We believe that your training message needs to be authentic, personal, emotional and easy to create. We worked hard to introduce the sharing features in SmartRun and furthermore with every SmartRun post your viewers will see your heartrate right there, proof alone of your efforts, done and dusted!

As you can see, there is a variety of options to create a beautiful post. You can share your photo after training, or post a picture of beautiful views you took while training. Or you can post a map of your route with the information about your heart rate - clear evidence of a job well done You can post stickers, widgets, and add text to the post.

Every time you open this screen, the app will compose a new unique post for you... Just two taps and your unique message is sent to your support team and perhaps a little spice to incentivise the competitors amongst us!

Challenge 7. How do we integrate Apple Watch?

Adding Apple Watch as a heart rate sensor

Apple Watch has a heart rate sensor itself. It works very well for measuring heart rate during the day. Unfortunately, it is not very good for real-time measurements (which you need during running sessions). It can also lose contact with your skin when you move your hand. Sweat also affects the sensor's reading ability. The best way to avoid this is to use a running watch band.

We added the ability to use Apple Watch as a heart rate sensor.

Apple Watch is an amazing companion device. You can put your phone in the pocket and look at the information on your training session on your watch.

All running applications we know show you the heart rate that your Apple Watch measures. As we mentioned above, this is not the most accurate way to measure real-time HR. That’s why on the smartwatch, we are showing the HR from your sensor, not your watch. This feature is quite amazing, you can see the most accurate HR results in real time on your watch!

To work out how to best show all the information about a training session on a tiny watch screen we ran a series of draw-try-feedback loops: creating a design, implementing a prototype for Apple Watch and then testing it on a real device.

We achieved excellent results, all the critical information fits into two screens. Furthermore a user can swipe between them while running. Nice!

So what's next?

We've gone a long way. But the process is not over yet.

We're really proud of what we've done so far, we are happy to see a backlog of 300+ tasks on our Kanban board completed!

But here is what we're going to do next:

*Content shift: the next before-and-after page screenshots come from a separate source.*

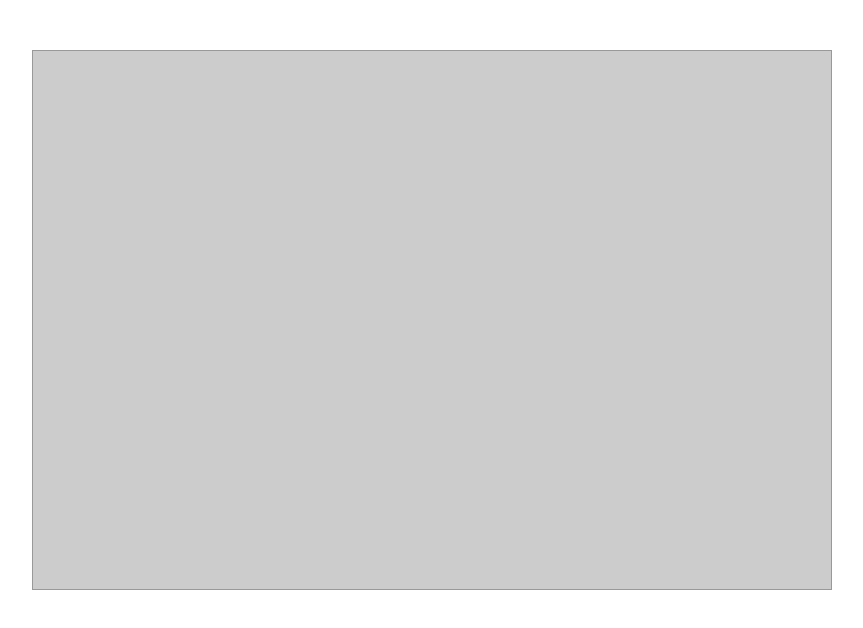
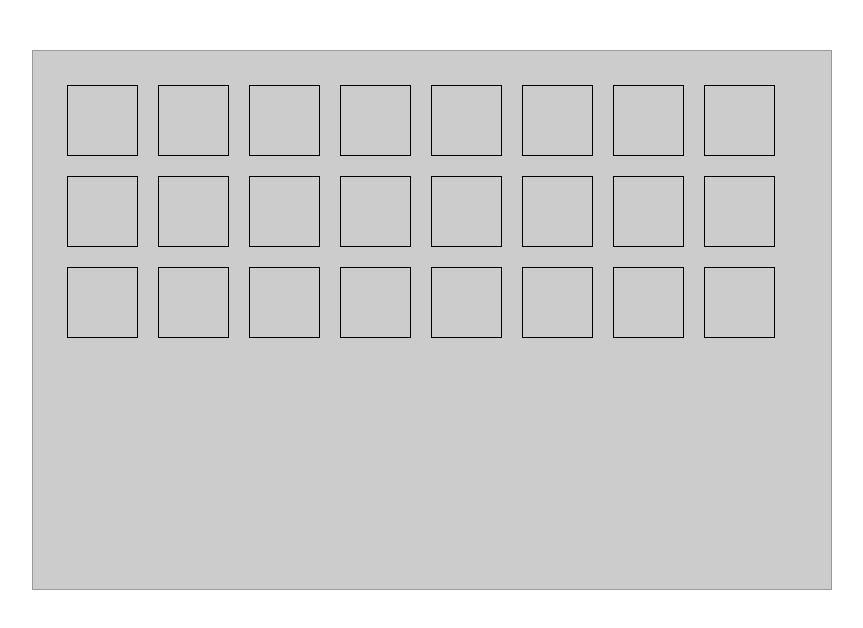
Before and after one commit to hschuster9/memory_game, a plain HTML site: page index.html in a window 1280 px wide. Shown: the whole page, without its empty margins (208-1071 px from the left). Drawn offline with nearby package versions, Linux system fonts and the light colour scheme.

Commit message:
newboard function

```diff
--- a/index.html
+++ b/index.html
@@ -8,7 +8,7 @@
     <title>Memory Game</title>
   </head>
   <body>
-    <div class="memory_board">
+    <div id="memory_board">
     </div>
 
 
--- a/script.js
+++ b/script.js
@@ -20,3 +20,15 @@ Array.prototype.memory_tile_shuffle = function(){
     this[i] = temp;
   }
 }
+
+function newBoard(){
+  tiles_flipped = 0;
+  var output = '';
+  memory_array.memory_tile_shuffle();
+
+  for(var i = 0; i < memory_array.length; i++){
+    output += '<div id ="tile_'+i+'" onclick="memoryFlipTile(this,\''+memory_array[i]+'\')"></div>';
+  }
+    document.getElementById('memory_board').innerHTML = output;
+}
+window.addEventListener('load', newBoard());
--- a/style.css
+++ b/style.css
@@ -1,4 +1,4 @@
-.memory_board {
+#memory_board {
   background: #CCC;
   border: #999 1px solid;
   width: 800px;
@@ -8,7 +8,7 @@
   margin-top: 50px;
 }
 
-.memory_board > div {
+#memory_board > div {
   border: #000 1px solid;
   width: 71px;
   height: 71px;
```
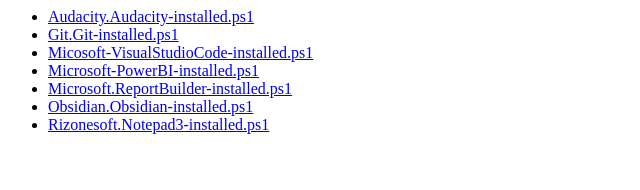
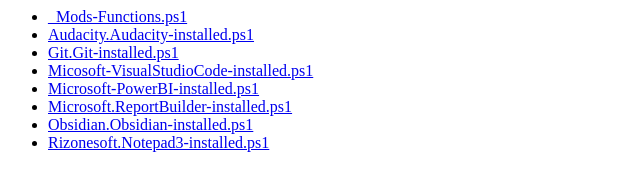
Before and after one commit to sfcmgr/Winget-AutoUpdate-ModRepo, a plain HTML site: page index.html in a window 1280 px wide. Shown: the whole page, without its empty margins (0-640 px from the left). Drawn offline with Linux system fonts and the light colour scheme.

Commit message:
_Mods-Functions.ps1

```diff
--- a/index.html
+++ b/index.html
@@ -1,4 +1,5 @@
 <ul>
+<li><a  href="_Mods-Functions.ps1">_Mods-Functions.ps1</a></li>
 <li><a  href="Audacity.Audacity-installed.ps1">Audacity.Audacity-installed.ps1</a></li>
 <li><a  href="Git.Git-installed.ps1">Git.Git-installed.ps1</a></li>
 <li><a  href="Micosoft-VisualStudioCode-installed.ps1">Micosoft-VisualStudioCode-installed.ps1</a></li>
```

  • Build a separate app for Apple Watch with training plans so users can go for a run without their smartphones
  • Develop a SmartRun version for Android that integrates with Fitbit and Garmin smartwatches
  • Add running challenges
  • Implement an AI driven personal health advisor

We have already spent over 10,000 development hours to implement this current version of SmartRun. We are now ready to release the MVP. We have come a long way but we are only at the start of a big journey to create an absolutely delightful, intelligent and personalised health and fitness application. We would be really grateful to hear your feedback and ideas to help us achieve this goal!

We are open to partnering with other health tech projects and we'd be happy to talk to investors who are interested in joining us on this authentic health and fitness journey.

Get in touch for a video call to learn more or come and catch up for a run and a coffee!

Best in health, happiness and running smart!

Technologies

Swift
Go
MongoDB
JavaScript
HealthKit
MapKit
Geolocation
CoreML
CoreBluetooth
CoreData
KeyChain
Kubernetes
Docker
JWT
Identifo
AWS EC2
AWS S3
Replica Set
Geospatial Queries
ReactJS
JAMstack
GatsbyJS
Identifo
IdentifoJS

Mad team

Jack Rudenko
Tech Lead, Backend developer
Alexandra Prasolova
iOS Developer
Konstantin Gerasimov
iOS/ReactNative Developer
Dmytro Lisitsyn
iOS Developer
Eugene Simonov
AI Engineer
Mark Salabutin
JS/Go Developer
Sergii Kostanian
iOS Developer
Ekaterina Kelembet
QA Engineer